401(k) is one of the popular retirement savings accounts for Americans. It is a great tool for saving money in a tax-efficient way. However, many of us tend to change jobs every few years based on the data from a national survey U.S. Department of Labor conducted last year. When a person changes a job, they usually need to decide what to do with the 401(k) savings they accumulated. Unfortunately, many of them choose to leave their 401(k) account behind for some extended period of time. Ultimately, a person could end up with at least several 401(k) accounts when they retire after having different jobs throughout their career.
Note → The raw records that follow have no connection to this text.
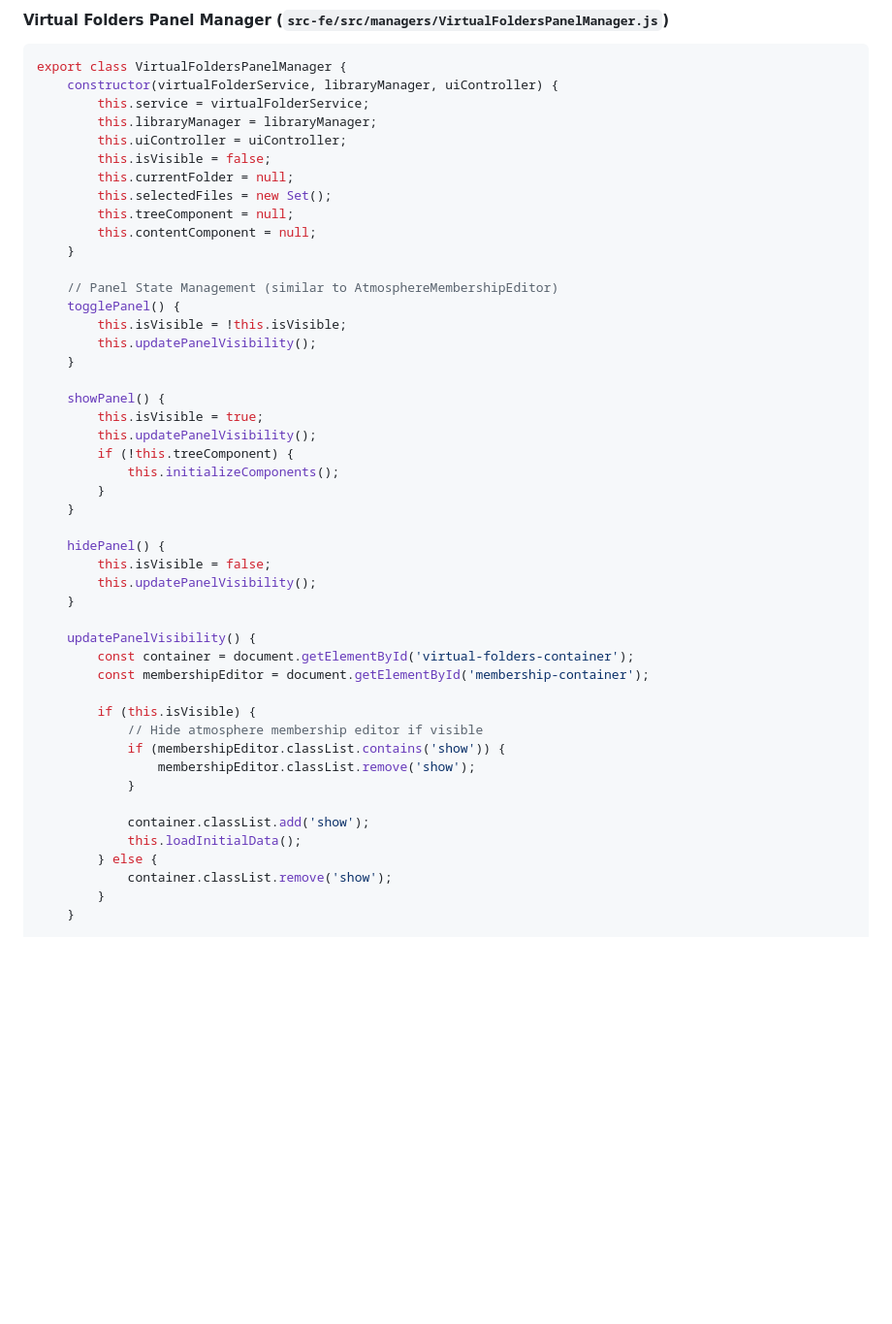
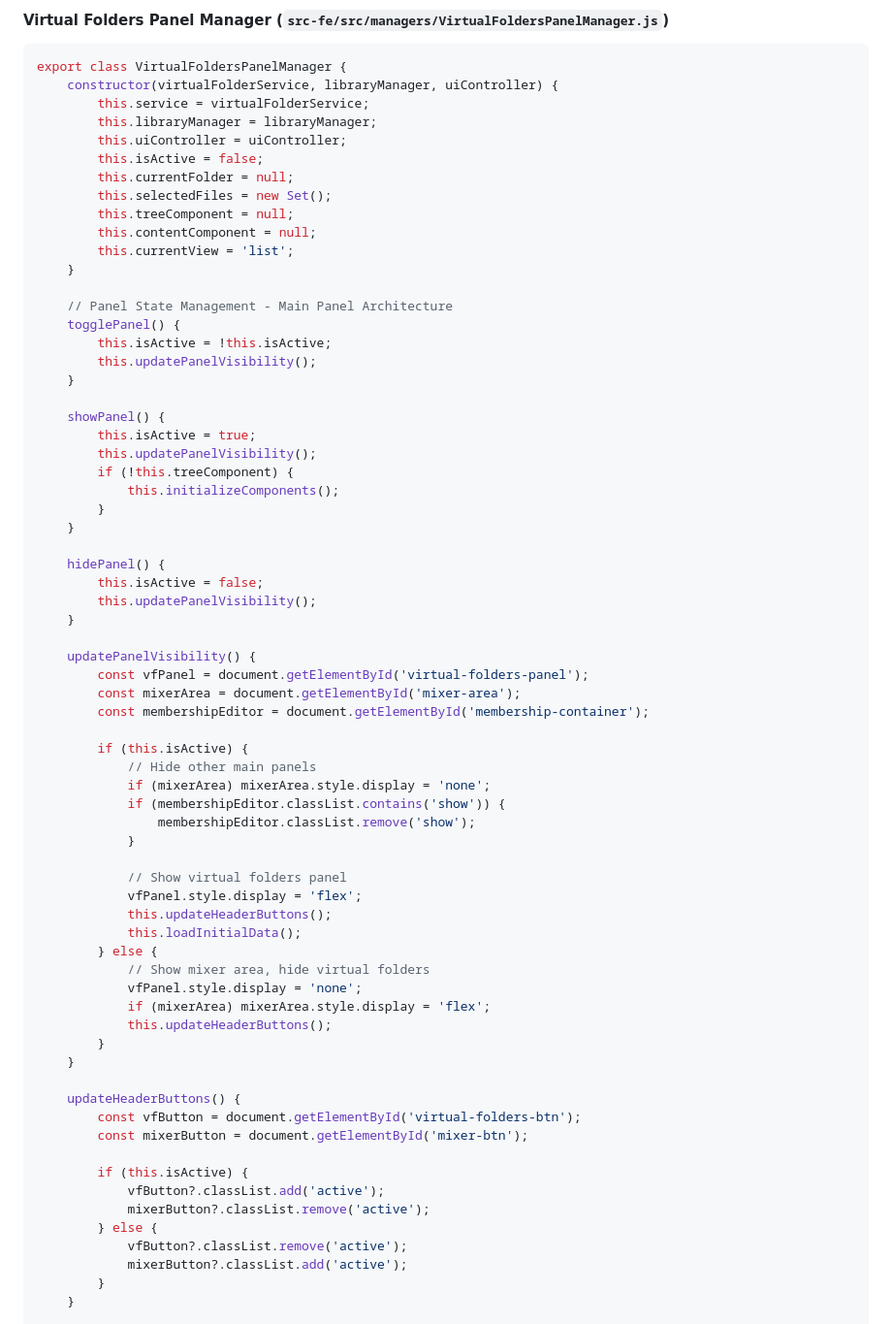
Before and after one commit to LudoBermejoES/ligeia, a Markdown page: VIRTUAL_FOLDERS.md, the part around the change printed below. Shown: that part at 97% size. Rendered like a GitHub page; blank space fills up the shorter version.

```diff
--- a/VIRTUAL_FOLDERS.md
+++ b/VIRTUAL_FOLDERS.md
@@ -587,21 +614,22 @@ export class VirtualFoldersPanelManager {
         this.service = virtualFolderService;
         this.libraryManager = libraryManager;
         this.uiController = uiController;
-        this.isVisible = false;
+        this.isActive = false;
         this.currentFolder = null;
         this.selectedFiles = new Set();
         this.treeComponent = null;
         this.contentComponent = null;
-    }
-
-    // Panel State Management (similar to AtmosphereMembershipEditor)
+        this.currentView = 'list';
+    }
+
+    // Panel State Management - Main Panel Architecture
     togglePanel() {
-        this.isVisible = !this.isVisible;
+        this.isActive = !this.isActive;
         this.updatePanelVisibility();
     }
 
     showPanel() {
-        this.isVisible = true;
+        this.isActive = true;
         this.updatePanelVisibility();
         if (!this.treeComponent) {
             this.initializeComponents();
@@ -609,24 +637,44 @@ export class VirtualFoldersPanelManager {
     }
 
     hidePanel() {
-        this.isVisible = false;
+        this.isActive = false;
         this.updatePanelVisibility();
     }
 
     updatePanelVisibility() {
-        const container = document.getElementById('virtual-folders-container');
+        const vfPanel = document.getElementById('virtual-folders-panel');
+        const mixerArea = document.getElementById('mixer-area');
         const membershipEditor = document.getElementById('membership-container');
 
-        if (this.isVisible) {
-            // Hide atmosphere membership editor if visible
+        if (this.isActive) {
+            // Hide other main panels
+            if (mixerArea) mixerArea.style.display = 'none';
             if (membershipEditor.classList.contains('show')) {
                 membershipEditor.classList.remove('show');
             }
 
-            container.classList.add('show');
+            // Show virtual folders panel
+            vfPanel.style.display = 'flex';
+            this.updateHeaderButtons();
             this.loadInitialData();
         } else {
-            container.classList.remove('show');
+            // Show mixer area, hide virtual folders
+            vfPanel.style.display = 'none';
+            if (mixerArea) mixerArea.style.display = 'flex';
+            this.updateHeaderButtons();
+        }
+    }
+
+    updateHeaderButtons() {
+        const vfButton = document.getElementById('virtual-folders-btn');
+        const mixerButton = document.getElementById('mixer-btn');
+
+        if (this.isActive) {
+            vfButton?.classList.add('active');
+            mixerButton?.classList.remove('active');
+        } else {
+            vfButton?.classList.remove('active');
+            mixerButton?.classList.add('active');
         }
     }
 
```
Also changed, not shown: other parts of VIRTUAL_FOLDERS.md (+233 -164 lines).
Now, how many accounts have been left behind? How much money is in them? The research team with Capitalize Money, Inc. provided their white paper, “The True Cost of Forgotten 401(k) Accounts (2021)”, with the statistics. They determined that there is total $1.35 trillion of assets and more than 24 million forgotten 401(k)s as of May 2021. That means the average balance of each forgotten 401(k) account is around $55,400. They concluded that an additional 2.8 million accounts are left-behind by job changers each year even though some would be reclaimed or liquidated eventually.
Now, when you decide to change a job, you are encouraged to review several different options to decide what you should do with your retirement account under your former employer. The different options could include the following:
- Rollover into an individual retirement account (IRA)
- Rollover into a new 401(k) account if the new employer permits it
- Withdraw and close your retirement account
- Leave the money behind in your former employer’s retirement plan
Of course, it depends on an individual’s situation to determine which options are available to choose from. For some, one option would be better than other options. We, Kramer Wealth Managers, encourage you to ensure you have a plan to take care of your retirement plans with your former employers throughout your career.
For those who realizes that they do have a forgotten 401(k) account, please feel free to contact us if you would like to discuss and determine which option is best for your forgotten retirement account. You don’t want to leave your money behind when it should be there as part of your retirement savings to use when you retire in future.